DESCRIPTION OF THE TASK
The word "span" marks the lines to keep; find each one in the data and copy it.

↓

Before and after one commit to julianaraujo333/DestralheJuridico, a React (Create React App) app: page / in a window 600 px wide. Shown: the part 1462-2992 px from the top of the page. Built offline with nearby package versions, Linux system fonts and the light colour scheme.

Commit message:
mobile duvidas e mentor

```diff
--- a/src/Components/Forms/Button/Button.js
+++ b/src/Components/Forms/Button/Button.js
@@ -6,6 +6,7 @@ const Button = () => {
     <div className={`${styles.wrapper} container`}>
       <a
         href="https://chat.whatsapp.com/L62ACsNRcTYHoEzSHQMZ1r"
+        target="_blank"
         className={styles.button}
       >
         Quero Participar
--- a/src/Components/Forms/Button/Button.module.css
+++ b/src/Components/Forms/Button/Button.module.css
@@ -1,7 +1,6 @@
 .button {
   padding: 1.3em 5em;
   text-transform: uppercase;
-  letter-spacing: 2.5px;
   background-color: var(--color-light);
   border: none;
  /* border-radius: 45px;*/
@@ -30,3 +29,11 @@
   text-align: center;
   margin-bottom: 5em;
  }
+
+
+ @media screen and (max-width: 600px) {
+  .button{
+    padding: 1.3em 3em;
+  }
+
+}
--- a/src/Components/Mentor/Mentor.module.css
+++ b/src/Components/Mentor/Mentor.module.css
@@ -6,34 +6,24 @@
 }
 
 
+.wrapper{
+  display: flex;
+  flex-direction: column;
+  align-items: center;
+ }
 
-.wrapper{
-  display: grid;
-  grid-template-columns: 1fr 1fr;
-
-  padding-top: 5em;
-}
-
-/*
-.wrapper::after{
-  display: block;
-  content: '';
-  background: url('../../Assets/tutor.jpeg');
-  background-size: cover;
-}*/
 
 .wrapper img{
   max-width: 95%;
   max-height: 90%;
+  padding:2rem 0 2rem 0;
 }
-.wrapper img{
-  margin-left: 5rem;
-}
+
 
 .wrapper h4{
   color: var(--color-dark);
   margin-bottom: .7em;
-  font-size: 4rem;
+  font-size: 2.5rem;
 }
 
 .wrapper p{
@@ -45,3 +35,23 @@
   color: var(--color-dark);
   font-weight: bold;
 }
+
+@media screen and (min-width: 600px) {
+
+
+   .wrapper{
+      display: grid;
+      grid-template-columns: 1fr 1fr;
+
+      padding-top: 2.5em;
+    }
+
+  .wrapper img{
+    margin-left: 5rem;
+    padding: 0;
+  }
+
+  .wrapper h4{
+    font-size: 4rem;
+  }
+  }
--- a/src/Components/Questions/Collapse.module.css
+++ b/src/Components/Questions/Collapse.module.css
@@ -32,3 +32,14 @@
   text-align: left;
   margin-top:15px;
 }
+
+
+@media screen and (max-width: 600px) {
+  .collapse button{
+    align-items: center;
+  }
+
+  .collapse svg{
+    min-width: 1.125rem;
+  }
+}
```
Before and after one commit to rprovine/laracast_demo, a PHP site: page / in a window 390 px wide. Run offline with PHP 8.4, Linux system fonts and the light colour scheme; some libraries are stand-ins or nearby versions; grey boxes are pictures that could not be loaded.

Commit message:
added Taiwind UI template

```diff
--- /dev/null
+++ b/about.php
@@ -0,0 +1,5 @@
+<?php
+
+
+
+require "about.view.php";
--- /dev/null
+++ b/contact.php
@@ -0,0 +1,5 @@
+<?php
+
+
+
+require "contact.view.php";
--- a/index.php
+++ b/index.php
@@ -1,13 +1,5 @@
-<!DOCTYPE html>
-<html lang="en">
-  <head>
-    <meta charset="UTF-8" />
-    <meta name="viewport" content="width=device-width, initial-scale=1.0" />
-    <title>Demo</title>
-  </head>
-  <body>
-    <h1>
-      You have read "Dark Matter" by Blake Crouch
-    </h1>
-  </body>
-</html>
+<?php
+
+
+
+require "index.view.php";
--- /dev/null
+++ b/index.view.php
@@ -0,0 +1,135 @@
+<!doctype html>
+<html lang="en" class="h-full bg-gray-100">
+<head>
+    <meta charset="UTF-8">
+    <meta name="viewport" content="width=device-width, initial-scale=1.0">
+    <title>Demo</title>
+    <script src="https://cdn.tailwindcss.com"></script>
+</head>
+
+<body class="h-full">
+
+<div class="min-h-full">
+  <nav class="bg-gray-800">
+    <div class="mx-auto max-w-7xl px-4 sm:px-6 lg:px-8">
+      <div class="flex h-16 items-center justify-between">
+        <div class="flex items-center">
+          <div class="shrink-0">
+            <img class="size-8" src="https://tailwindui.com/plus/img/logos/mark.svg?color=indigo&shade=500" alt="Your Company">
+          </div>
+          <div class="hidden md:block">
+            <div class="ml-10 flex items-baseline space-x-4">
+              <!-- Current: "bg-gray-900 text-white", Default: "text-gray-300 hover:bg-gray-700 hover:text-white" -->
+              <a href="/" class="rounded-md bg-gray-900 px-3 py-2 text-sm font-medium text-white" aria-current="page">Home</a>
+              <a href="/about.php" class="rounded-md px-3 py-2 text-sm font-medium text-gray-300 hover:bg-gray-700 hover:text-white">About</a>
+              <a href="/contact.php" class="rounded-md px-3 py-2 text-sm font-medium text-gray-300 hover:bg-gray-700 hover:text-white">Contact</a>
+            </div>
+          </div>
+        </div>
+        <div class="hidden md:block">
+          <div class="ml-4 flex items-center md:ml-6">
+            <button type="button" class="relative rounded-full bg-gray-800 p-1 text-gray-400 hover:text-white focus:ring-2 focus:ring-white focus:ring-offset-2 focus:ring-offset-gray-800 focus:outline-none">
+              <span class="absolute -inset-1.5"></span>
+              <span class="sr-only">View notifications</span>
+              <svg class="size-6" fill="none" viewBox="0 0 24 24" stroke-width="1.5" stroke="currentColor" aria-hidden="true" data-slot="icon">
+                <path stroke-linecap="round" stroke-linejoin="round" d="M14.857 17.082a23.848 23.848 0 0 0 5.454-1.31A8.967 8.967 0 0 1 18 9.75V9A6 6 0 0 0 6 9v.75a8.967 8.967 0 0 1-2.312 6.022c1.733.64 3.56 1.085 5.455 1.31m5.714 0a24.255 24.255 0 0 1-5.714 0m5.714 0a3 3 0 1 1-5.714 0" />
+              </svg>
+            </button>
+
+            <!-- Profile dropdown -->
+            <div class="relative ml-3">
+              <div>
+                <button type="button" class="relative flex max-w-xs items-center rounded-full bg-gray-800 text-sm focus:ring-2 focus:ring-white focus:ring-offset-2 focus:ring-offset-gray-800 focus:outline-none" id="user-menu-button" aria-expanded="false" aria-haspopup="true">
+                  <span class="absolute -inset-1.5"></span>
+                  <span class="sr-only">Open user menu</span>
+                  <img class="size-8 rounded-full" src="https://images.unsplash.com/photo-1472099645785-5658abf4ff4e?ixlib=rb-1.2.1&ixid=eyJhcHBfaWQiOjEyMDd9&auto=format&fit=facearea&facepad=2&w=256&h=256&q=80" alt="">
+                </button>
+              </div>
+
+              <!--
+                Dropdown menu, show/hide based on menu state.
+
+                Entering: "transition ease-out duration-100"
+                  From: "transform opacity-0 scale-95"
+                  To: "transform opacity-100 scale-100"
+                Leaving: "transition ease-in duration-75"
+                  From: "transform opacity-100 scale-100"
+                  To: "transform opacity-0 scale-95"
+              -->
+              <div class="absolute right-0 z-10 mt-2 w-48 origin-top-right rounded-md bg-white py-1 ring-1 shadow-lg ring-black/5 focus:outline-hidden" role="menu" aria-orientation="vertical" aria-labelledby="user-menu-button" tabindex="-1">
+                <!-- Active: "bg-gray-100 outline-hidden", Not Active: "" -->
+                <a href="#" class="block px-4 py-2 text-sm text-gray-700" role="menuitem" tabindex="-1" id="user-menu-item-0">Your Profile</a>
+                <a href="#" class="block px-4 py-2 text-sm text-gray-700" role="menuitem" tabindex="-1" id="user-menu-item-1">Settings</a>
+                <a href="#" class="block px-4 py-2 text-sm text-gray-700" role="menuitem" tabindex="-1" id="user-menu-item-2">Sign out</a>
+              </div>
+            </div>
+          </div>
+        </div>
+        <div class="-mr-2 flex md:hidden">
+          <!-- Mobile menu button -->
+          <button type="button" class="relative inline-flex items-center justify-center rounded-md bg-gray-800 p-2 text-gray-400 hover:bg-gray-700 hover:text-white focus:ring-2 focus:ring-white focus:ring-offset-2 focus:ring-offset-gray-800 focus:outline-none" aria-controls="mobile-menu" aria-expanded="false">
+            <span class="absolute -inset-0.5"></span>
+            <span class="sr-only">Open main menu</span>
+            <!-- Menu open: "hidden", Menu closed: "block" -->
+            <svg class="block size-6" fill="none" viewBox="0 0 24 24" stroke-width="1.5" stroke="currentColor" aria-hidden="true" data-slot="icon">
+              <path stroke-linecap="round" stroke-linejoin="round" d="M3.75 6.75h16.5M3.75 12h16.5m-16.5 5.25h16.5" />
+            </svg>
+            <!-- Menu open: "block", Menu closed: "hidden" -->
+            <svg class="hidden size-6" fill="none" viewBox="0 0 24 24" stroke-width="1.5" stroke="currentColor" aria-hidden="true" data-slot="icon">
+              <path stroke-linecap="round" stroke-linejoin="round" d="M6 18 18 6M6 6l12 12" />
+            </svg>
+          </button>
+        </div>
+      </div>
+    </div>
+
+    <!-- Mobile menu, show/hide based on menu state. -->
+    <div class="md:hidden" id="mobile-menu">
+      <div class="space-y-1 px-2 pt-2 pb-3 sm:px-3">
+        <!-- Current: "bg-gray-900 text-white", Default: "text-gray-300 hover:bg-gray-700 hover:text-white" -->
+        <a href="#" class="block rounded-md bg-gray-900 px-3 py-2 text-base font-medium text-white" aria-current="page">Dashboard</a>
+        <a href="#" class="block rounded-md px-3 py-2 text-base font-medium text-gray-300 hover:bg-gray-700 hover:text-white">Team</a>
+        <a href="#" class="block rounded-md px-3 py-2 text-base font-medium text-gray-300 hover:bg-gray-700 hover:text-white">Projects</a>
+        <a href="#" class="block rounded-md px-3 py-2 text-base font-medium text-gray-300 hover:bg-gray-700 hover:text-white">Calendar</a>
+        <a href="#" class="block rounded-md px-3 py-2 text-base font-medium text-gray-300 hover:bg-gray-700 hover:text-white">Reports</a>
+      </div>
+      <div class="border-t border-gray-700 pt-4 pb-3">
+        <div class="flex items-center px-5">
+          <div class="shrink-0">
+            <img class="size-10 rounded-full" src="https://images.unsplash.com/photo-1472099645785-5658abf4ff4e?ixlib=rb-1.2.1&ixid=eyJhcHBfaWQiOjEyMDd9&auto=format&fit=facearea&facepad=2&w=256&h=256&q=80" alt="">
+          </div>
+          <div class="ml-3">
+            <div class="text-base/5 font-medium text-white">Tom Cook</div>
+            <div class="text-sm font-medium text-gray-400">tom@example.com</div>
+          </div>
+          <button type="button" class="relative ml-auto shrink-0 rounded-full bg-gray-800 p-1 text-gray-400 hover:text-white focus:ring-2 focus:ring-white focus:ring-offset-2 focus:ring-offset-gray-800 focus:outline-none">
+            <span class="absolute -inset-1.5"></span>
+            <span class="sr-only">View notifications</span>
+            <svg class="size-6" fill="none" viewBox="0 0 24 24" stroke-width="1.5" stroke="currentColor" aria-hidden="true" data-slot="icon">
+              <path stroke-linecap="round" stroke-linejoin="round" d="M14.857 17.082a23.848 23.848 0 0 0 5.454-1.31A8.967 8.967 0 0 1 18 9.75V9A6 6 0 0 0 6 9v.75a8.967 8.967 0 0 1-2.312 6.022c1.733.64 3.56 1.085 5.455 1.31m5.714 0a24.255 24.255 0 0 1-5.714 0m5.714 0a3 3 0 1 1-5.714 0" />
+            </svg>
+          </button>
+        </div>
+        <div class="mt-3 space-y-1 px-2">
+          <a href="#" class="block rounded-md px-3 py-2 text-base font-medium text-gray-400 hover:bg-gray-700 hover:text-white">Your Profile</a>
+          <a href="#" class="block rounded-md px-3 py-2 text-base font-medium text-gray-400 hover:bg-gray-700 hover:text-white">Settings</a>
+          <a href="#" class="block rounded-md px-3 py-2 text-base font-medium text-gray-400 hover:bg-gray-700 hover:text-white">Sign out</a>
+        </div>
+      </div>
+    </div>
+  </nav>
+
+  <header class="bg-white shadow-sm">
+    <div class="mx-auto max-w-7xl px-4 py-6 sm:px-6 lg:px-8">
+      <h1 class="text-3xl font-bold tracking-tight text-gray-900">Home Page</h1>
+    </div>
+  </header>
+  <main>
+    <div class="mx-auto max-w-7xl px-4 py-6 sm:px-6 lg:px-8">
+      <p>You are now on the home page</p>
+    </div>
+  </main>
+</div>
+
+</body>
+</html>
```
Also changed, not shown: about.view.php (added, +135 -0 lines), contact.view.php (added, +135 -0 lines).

↑

OUTPUT OF THE EXERCISE
+              <span class="absolute -inset-1.5"></span>
+              <span class="sr-only">View notifications</span>
+                  <span class="absolute -inset-1.5"></span>
+                  <span class="sr-only">Open user menu</span>
+            <span class="absolute -inset-0.5"></span>
+            <span class="sr-only">Open main menu</span>
+            <span class="absolute -inset-1.5"></span>
+            <span class="sr-only">View notifications</span>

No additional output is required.